American Medical Association
Copyright
Copyright 2015 American Medical Association. All Rights Reserved. Applicable FARS/DFARS Restrictions Apply to Government Use.
ISSN
2168-622X
eISSN
2168-6238
DOI
10.1001/jamapsychiatry.2014.2476
pmid
25629787
Publisher site
See Article on Publisher Site

Abstract

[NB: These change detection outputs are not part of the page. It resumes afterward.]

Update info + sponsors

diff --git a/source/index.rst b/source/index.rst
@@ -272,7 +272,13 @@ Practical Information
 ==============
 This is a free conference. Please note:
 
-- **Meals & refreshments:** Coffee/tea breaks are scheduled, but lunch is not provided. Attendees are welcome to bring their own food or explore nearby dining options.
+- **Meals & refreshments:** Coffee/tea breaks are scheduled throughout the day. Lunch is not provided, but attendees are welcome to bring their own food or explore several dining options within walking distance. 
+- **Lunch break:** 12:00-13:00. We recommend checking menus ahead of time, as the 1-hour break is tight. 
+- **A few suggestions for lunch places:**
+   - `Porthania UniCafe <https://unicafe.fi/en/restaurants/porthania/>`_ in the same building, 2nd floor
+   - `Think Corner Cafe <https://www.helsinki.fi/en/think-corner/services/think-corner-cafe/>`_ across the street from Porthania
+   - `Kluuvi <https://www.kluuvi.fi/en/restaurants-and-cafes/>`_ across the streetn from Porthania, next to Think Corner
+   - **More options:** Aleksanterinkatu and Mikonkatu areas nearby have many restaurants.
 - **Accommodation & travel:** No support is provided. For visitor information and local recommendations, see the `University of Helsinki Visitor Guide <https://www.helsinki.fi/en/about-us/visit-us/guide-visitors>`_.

ImportanceAlzheimer disease (AD) is now known to have a long preclinical phase in which pathophysiologic processes develop many years, even decades, before the onset of clinical symptoms. Although the presence of abnormal levels of amyloid-β (Aβ) is associated with higher rates of progression to clinically classified mild cognitive impairment or dementia, little research has evaluated potentially modifiable moderators of Aβ-related cognitive decline, such as anxiety and depressive symptoms. ObjectiveTo evaluate the association between Aβ status and cognitive changes, and the role of anxiety and depressive symptoms in moderating Aβ-related cognitive changes in the preclinical phase of AD. Design, Setting, and ParticipantsIn this multicenter, prospective cohort study with baseline and 18-, 36-, and 54-month follow-up assessments, we studied 333 healthy, older adults at hospital-based research clinics. Main Outcomes and MeasuresCarbon 11–labeled Pittsburgh Compound B (PiB)–, florbetapir F 18–, or flutemetamol F 18–derived measures of Aβ, Hospital Anxiety and Depression Scale scores, and comprehensive neuropsychological evaluation that yielded measures of global cognition, verbal memory, visual memory, attention, language, executive function, and visuospatial ability. ResultsA positive Aβ (Aβ+) status at baseline was associated with a significant decline in global cognition, verbal memory, language, and executive function, and elevated anxiety symptoms moderated these associations. Compared with the Aβ+, low-anxiety group, slopes of cognitive decline were significantly more pronounced in the Aβ+, high-anxiety group, with Cohen d values of 0.78 (95% CI, 0.33-1.23) for global cognition, 0.54 (95% CI, 0.10-0.98) for verbal memory, 0.51 (95% CI, 0.07-0.96) for language, and 0.39 (95% CI, 0.05-0.83) for executive function. These effects were independent of age, educational level, IQ, APOE genotype, subjective memory complaints, vascular risk factors, and depressive symptoms; furthermore, depressive symptoms and subjective memory complaints did not moderate the association between Aβ and cognitive decline. Conclusions and RelevanceThese results provide additional support for the deleterious effect of elevated Aβ levels on cognitive function in preclinical AD. They further suggest that elevated anxiety symptoms moderate the effect of Aβ on cognitive decline in preclinical AD, resulting in more rapid decline in several cognitive domains. Given that there is currently no standard antiamyloid therapy and that anxiety symptoms are amenable to treatment, these findings may help inform risk stratification and management of the preclinical phase of AD.

Journal

JAMA PsychiatryAmerican Medical Association

Published: Mar 1, 2015

References